of the forecasts for each future month.
   This gives us a sequence of vectors. The number
of components that change from month to month
is, in our example, 4.
   The first such vector is (2,1,2,3), giving the
changes, from March 1 to April 1, of the forecast
values (and one actual value) for each month.
 This gets us a set of vectors (or curves).
 On average (over all curves) the changes
should be 0. (This is the martingale
property.)
 We’d like to generate new curves which
have essentially the same variance-
covariance structure as the data.
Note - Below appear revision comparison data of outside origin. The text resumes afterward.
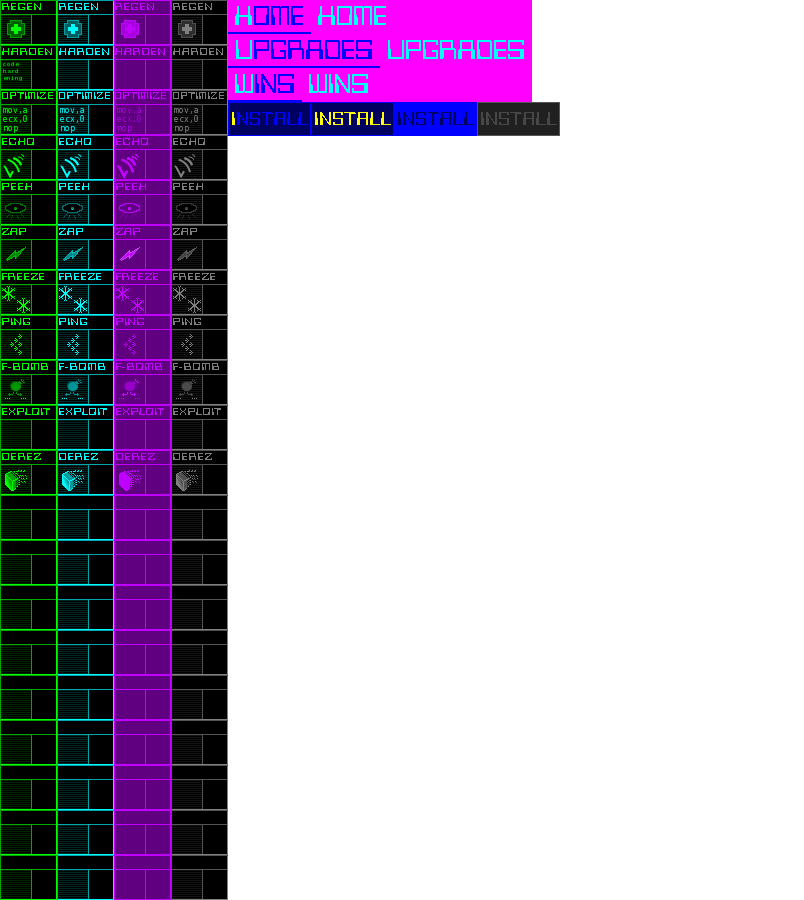
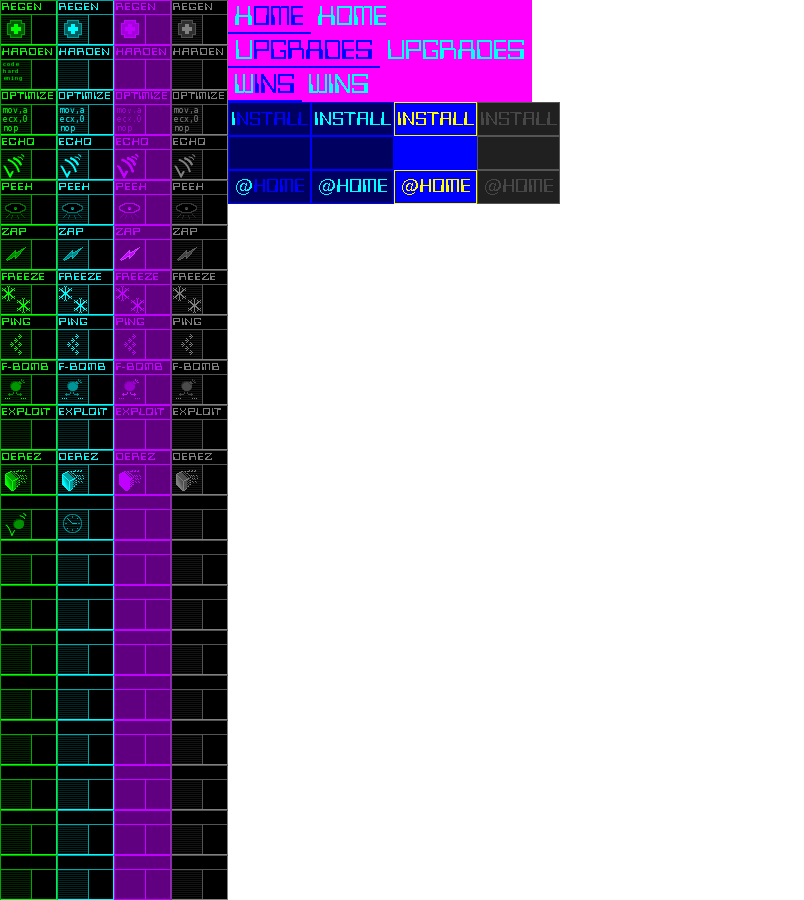
show Home button and parameterize button locations

Changed region(s): [[0.2799, 0.1244, 0.7152, 0.2489], [0.1555, 0.0933, 0.1866, 0.1244], [0.0, 0.56, 0.0311, 0.5911]]

diff --git a/data/aliveView.py b/data/aliveView.py
@@ -215,9 +215,6 @@ class GraphicalView(object):
                         self.ui.click(event.char)
                     else:
                         self.ui.unclick()
-                    #TODO move this handler to a UxButton
-                    if event.char == '@':
-                        self.evManager.Post(StateChangeEvent(self.last_info_state))
 
             elif (isinstance(event, StateChangeEvent) or
                     isinstance(event, StateSwapEvent)):
@@ -1113,19 +1110,26 @@ class GraphicalView(object):
             colorkey=color.magenta
             )
 
-        # set up info screen tabs
+        # add the "goto home screen" button
+        button = ui.UxButton(
+            rect=BT_HOME_DST,
+            image_rect=BT_HOME_SRC,
+            code='goto home',
+            hotkey='@',
+            enabled=True,
+            border_color=None,
+            context=STATE_PLAY
+            )
+        self.ui.add(button, hide_hotkey=True
+        )
+
+        # set up info screen tabs (list required)
         tab_states = [STATE_INFO_HOME, STATE_INFO_UPGRADES, STATE_INFO_WINS]
-        home_source = (228, 0, 83, 34)
-        home_dest = (12, 12, home_source[2], home_source[3])
-        upgrades_source = (228, 34, 152, 34)
-        upgrades_dest = (97, 12, upgrades_source[2], upgrades_source[3])
-        wins_source = (228, 68, 74, 34)
-        wins_dest = (251, 12, wins_source[2], wins_source[3])
 
         # add home tab
         tab = ui.UxTabButton(
-            rect=home_dest,
-            image_rect=home_source,
+            rect=TB_HOME_DST,
+            image_rect=TB_HOME_SRC,
             code='home tab',
             hotkey='h',
             enabled=True,
@@ -1138,8 +1142,8 @@ class GraphicalView(object):
 
         # add upgrades tab
         tab = ui.UxTabButton(
-            rect=upgrades_dest,
-            image_rect=upgrades_source,
+            rect=TB_UPGRADE_DST,
+            image_rect=TB_UPGRADE_SRC,
             code='upgrades tab',
             hotkey='u',
             enabled=True,
@@ -1151,8 +1155,8 @@ class GraphicalView(object):
 
         # add wins tab
         tab = ui.UxTabButton(
-            rect=wins_dest,
-            image_rect=wins_source,
+            rect=TB_WINS_DST,
+            image_rect=TB_WINS_SRC,
             code='wins tab',
             hotkey='w',
             enabled=True,
@@ -1164,8 +1168,8 @@ class GraphicalView(object):
 
         # upgrade Install button
         button = ui.UxButton(
-            rect=(30, 60, 843, 34),
-            image_rect=(228, 102, 83, 34),
+            rect=BT_INSTALL_DST,
+            image_rect=BT_INSTALL_SRC,
             code='install upgrade',
             hotkey='i',
             enabled=False,
@@ -1175,8 +1179,7 @@ class GraphicalView(object):
         self.ui.add(button, hide_hotkey=True)
 
         # prepare the default upgrade screen message
-        the_message = ("Select an upgrade to view more about it. "
-             "If you have one already installed it will version up.")
+        the_message = "Select an upgrade to view more about it. "
         self.chosen_upgrade_details = self.draw_text_block(
             the_message,
             self.smallfont,
@@ -1228,7 +1231,6 @@ class GraphicalView(object):
         self.ui.remove_by_code(code_list)
 
         if game_state == STATE_PLAY:
-            # position buttons for the playing state
 
             butt_x = 14
             butt_y = 69
@@ -1342,6 +1344,10 @@ class GraphicalView(object):
 
         tab_states = [STATE_INFO_HOME, STATE_INFO_UPGRADES, STATE_INFO_WINS]
 
+        if context == STATE_PLAY:
+            if ux.code == 'goto home':
+                self.evManager.Post(StateChangeEvent(self.last_info_state))
+
         # handle info screen menus
         if context in tab_states:
             if ux.code == 'home tab':
@@ -1382,3 +1388,29 @@ class GraphicalView(object):
                         )
 
         trace.write('pressed button %s' % ux.code)
+
+# locations of ui.png images
+# goto home button
+BT_HOME_SRC = (228, 170, 83, 34)
+BT_HOME_DST = (500, 26, 0, 0)
+# home tabs
+BT_INSTALL_SRC = (228, 102, 83, 34)
+BT_INSTALL_DST = (30, 60, 0, 0)
+TB_HOME_SRC = (228, 0, 83, 34)
+TB_HOME_DST = (12, 12, 0, 0)
+TB_UPGRADE_SRC = (228, 34, 152, 34)
+TB_UPGRADE_DST = (97, 12, 0, 0)
+TB_WINS_SRC = (228, 68, 74, 34)
+TB_WINS_DST = (251, 12, 0, 0)
+# upgrades
+UG_REGEN_SRC = (0, 0, 57, 45)
+UG_HARDENING_SRC = (0, 45, 57, 45)
+UG_OPTIMIZE_SRC = (0, 90, 57, 45)
+UG_ECHO_SRC = (0, 135, 57, 45)
+UG_PEEK_SRC = (0, 180, 57, 45)
+UG_ZAP_SRC = (0, 225, 57, 45)
+UG_FREEZE_SRC = (0, 270, 57, 45)
+UG_PING_SRC = (0, 315, 57, 45)
+UG_FORK_SRC = (0, 360, 57, 45)
+UG_EXPLOIT_SRC = (0, 405, 57, 45)
+UG_DEREZ_SRC = (0, 450,  57, 45)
So we
estimate this VCV structure and generate
samples for use in the simulation.
The first 4 differences:
   Mar – April       2, 1, 2, 3
   Apr – May         -2, -1, -1, 2
   May – June         4, 4, 8, 2
   June – July       -1, -2, -1, -1
   I’ll call these vectors “wiggles” (They’re the
“wiggles” we’ve observed in past forecast
changes.)
   In practice we’d get many such vectors, compute
their covariance, and then choose our random
variables for a simulation to have a Normal
distribution with mean 0 and VCV equal to that of
the vectors above.
We use “Principal Components”
 Principal components analysis finds
“fundamental wiggles”, based on the data.
 These “fundamental wiggles”, expressed as
vectors, are orthogonal.
 The fundamental wiggles vary in size; we
arrange them in decreasing order of size (so
“biggest first”)
 We sometimes, to simplify the model, decide
how many of these wiggles to keep (say M)
and keep only wiggles 1,…M
How to get the simulated demands
and demand forecasts
   We assume we have a current forecast (vector) for the
demand in each future period.
   To get the next forecast vector we
    Report the first entry in the forecast vector as the
current realized demand. We then “slide the remaining
forecasts to the left “one place”.
   For each “fundamental wiggle” we add (the wiggle),
multiplied by an independent standard normal random
variable, to our forecast vector
   The result is our new forecast vector.
   We feed these forecasts to the simulation
routine and get
The final presentation
   Peter Jackson and I presented our work
 Audience:

 client’s project team members

 The head of that group

 The head of that division

 I presented the theory and model, and
Peter presented the simulation results and
our recommendations
The room was quiet
 Everybody seemed quite attentive
 They were participants in the project

 The “higher-ups” were present

 At the end of Peter’s presentation he
asserted, “Based on this analysis, we
believe you can achieve better product
availability and, at the same time, save
There was a long moment of silence
 Nobody spoke
 Finally, the most senior manager present
said, “That’s almost a million a month. We
have to do it!”
 Then there was applause …
 (Reports of how things went in later years
were positive. But, as usual, we didn’t get
details.)
Leftovers:
 You can find the slides of this talk, as well
as the published article, at
www.math.cmu.edu/~heath
 By the way, we didn’t actually use the data
in the say I described. We found that
modelling changes in the logarithm of the
data worked better. But it required some